Exercise description ::
Pick out the lines in the listing below that contain the word "EventList" and copy them.

#####

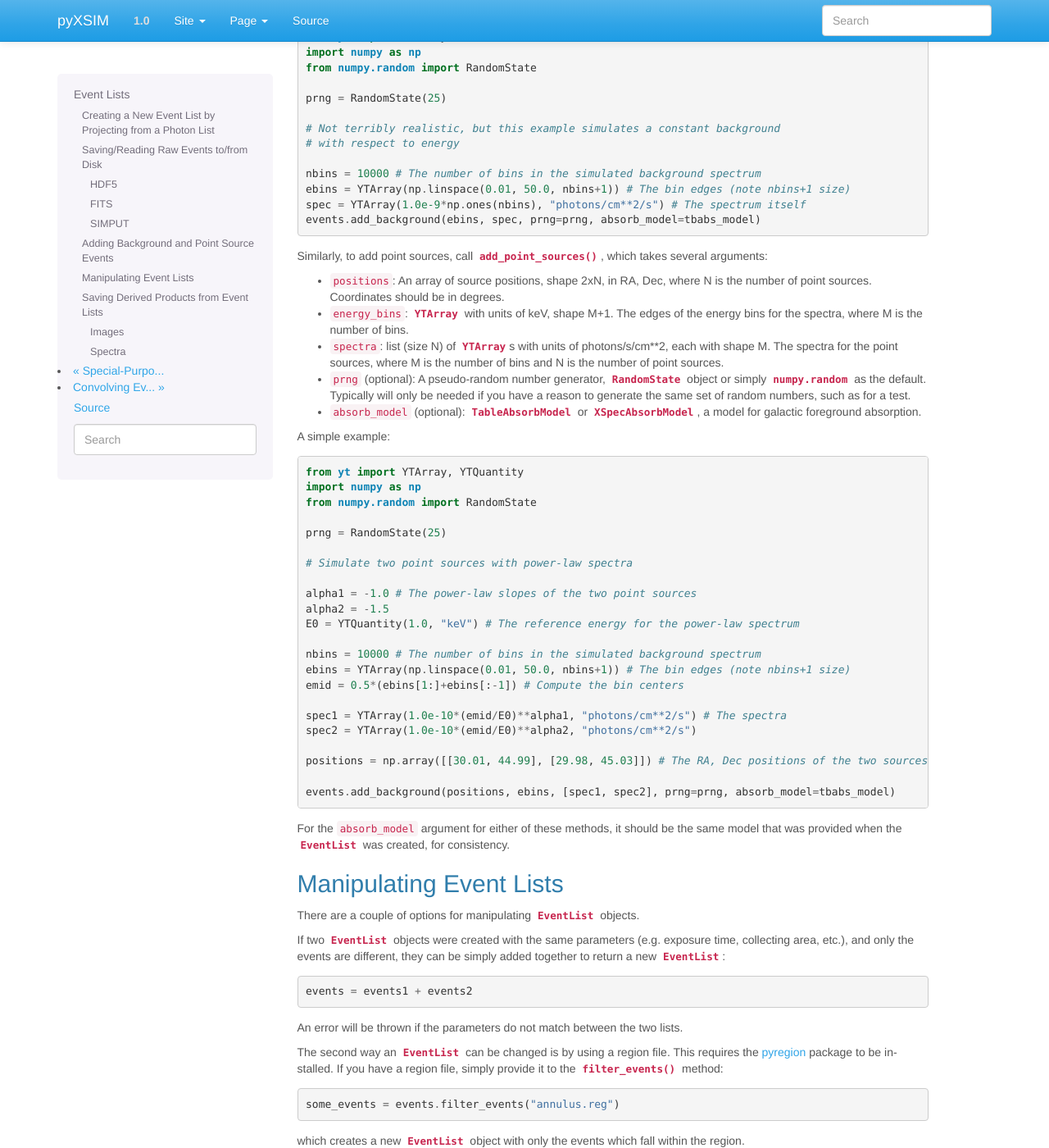
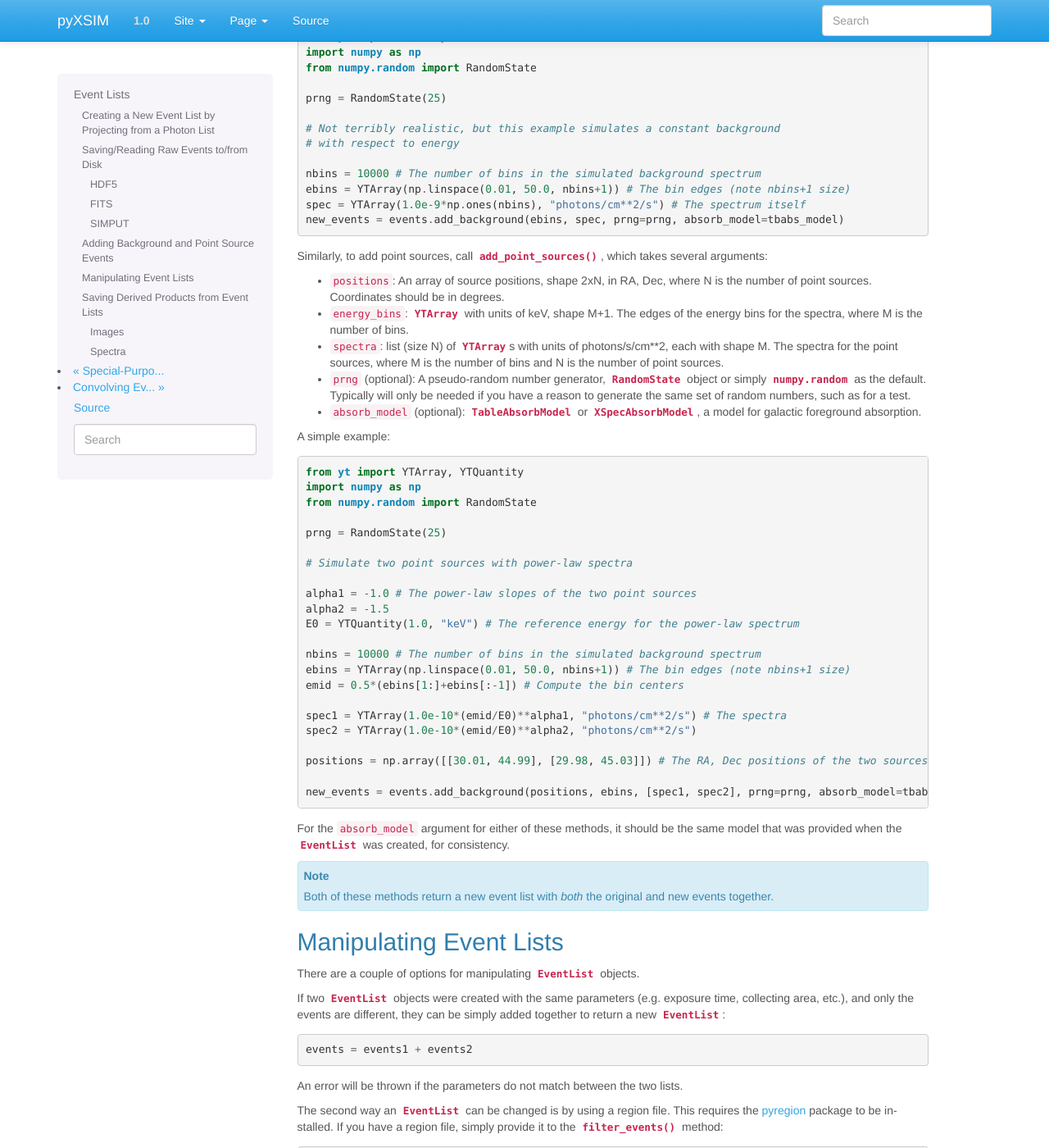
Before and after one commit to jzuhone/pyxsim, a Sphinx documentation site: the page built from doc/source/event_lists.rst, in a window 1280 px wide and 1400 px high, scrolled down 2632 px. Shown: the whole window at 82% size. Built offline with Sphinx 7.4.7, drawn with Linux system fonts in a browser that asks for light colours.

Commit message:
Clarifying comment about adding in events

```diff
--- a/doc/source/event_lists.rst
+++ b/doc/source/event_lists.rst
@@ -188,7 +188,7 @@ The background is assumed to be spatially constant over the entire region. A sim
     nbins = 10000 # The number of bins in the simulated background spectrum
     ebins = YTArray(np.linspace(0.01, 50.0, nbins+1)) # The bin edges (note nbins+1 size)
     spec = YTArray(1.0e-9*np.ones(nbins), "photons/cm**2/s") # The spectrum itself
-    events.add_background(ebins, spec, prng=prng, absorb_model=tbabs_model)
+    new_events = events.add_background(ebins, spec, prng=prng, absorb_model=tbabs_model)
 
 Similarly, to add point sources, call :meth:`~pyxsim.event_list.EventList.add_point_sources`, which
 takes several arguments:
@@ -231,10 +231,14 @@ A simple example:
 
     positions = np.array([[30.01, 44.99], [29.98, 45.03]]) # The RA, Dec positions of the two sources
 
-    events.add_background(positions, ebins, [spec1, spec2], prng=prng, absorb_model=tbabs_model)
+    new_events = events.add_background(positions, ebins, [spec1, spec2], prng=prng, absorb_model=tbabs_model)
 
 For the ``absorb_model`` argument for either of these methods, it should be the same model that
 was provided when the :class:`~pyxsim.event_list.EventList` was created, for consistency.
+
+.. note::
+
+    Both of these methods return a new event list with *both* the original and new events together.
 
 Manipulating Event Lists
 ------------------------
```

#####

Answer section ::
 Similarly, to add point sources, call :meth:`~pyxsim.event_list.EventList.add_point_sources`, which
 was provided when the :class:`~pyxsim.event_list.EventList` was created, for consistency.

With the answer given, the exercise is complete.